[MATERIAL FOR THIS TASK — start]

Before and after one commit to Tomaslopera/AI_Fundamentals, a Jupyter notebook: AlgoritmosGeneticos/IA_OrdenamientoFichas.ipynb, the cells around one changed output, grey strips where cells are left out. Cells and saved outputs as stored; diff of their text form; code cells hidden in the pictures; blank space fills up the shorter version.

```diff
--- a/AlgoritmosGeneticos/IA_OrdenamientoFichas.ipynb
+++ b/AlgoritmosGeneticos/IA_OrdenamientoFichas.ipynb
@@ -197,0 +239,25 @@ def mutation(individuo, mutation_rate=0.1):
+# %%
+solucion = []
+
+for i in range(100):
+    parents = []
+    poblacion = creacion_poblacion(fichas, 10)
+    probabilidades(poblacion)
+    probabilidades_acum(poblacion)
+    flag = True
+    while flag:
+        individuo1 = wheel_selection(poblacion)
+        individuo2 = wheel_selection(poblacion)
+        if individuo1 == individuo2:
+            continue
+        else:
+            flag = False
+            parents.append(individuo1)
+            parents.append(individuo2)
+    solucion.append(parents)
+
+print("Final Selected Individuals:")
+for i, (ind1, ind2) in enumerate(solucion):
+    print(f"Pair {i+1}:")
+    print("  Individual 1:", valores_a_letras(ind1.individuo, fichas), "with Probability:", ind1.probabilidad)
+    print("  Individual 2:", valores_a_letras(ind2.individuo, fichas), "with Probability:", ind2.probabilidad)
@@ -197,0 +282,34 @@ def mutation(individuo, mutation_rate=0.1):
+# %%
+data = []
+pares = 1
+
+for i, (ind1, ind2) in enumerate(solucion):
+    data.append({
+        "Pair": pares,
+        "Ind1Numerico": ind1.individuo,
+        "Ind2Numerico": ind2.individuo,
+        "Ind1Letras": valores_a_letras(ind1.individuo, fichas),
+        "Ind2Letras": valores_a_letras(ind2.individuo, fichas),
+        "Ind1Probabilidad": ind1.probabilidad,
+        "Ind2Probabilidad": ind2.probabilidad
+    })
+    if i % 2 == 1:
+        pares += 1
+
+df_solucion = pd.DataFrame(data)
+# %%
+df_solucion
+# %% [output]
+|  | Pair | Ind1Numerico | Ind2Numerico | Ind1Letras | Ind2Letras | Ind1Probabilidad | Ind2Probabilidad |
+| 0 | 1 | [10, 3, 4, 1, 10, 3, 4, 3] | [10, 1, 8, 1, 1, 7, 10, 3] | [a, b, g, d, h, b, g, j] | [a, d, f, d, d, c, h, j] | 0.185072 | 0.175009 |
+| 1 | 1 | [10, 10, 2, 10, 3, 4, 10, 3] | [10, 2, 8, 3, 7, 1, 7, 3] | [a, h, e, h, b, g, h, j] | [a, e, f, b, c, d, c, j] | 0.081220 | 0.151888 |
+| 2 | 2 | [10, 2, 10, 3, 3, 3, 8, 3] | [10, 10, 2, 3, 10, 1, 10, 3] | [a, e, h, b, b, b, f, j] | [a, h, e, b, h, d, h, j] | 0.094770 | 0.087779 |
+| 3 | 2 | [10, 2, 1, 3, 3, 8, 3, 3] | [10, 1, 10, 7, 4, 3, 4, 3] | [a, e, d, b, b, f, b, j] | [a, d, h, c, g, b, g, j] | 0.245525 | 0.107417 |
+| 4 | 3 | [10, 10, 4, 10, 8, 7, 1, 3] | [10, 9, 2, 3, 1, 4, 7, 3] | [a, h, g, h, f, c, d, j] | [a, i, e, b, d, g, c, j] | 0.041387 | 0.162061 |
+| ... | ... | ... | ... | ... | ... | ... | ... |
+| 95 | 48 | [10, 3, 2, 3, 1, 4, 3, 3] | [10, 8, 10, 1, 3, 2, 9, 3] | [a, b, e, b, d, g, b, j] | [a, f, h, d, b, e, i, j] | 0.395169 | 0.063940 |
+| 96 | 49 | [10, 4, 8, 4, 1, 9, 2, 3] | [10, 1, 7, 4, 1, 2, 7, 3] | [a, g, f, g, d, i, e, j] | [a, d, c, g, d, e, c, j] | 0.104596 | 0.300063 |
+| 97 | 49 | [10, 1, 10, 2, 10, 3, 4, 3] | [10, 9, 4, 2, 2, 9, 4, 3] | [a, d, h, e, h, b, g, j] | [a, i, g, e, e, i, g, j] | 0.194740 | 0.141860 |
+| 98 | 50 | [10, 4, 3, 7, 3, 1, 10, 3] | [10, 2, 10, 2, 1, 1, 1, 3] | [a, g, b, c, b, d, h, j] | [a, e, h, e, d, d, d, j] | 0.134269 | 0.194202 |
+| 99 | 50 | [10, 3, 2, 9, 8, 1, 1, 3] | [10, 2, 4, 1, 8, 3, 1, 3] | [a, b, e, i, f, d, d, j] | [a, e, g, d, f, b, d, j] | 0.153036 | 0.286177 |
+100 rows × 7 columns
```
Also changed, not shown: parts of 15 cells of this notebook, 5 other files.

[MATERIAL FOR THIS TASK — finish]

_ABOUT THIS TASK:_ Look through the entries above for the word "mutation". Copy every line where it shows up.

_FINISHED EXERCISE:_
@@ -197,0 +239,25 @@ def mutation(individuo, mutation_rate=0.1):
@@ -197,0 +282,34 @@ def mutation(individuo, mutation_rate=0.1):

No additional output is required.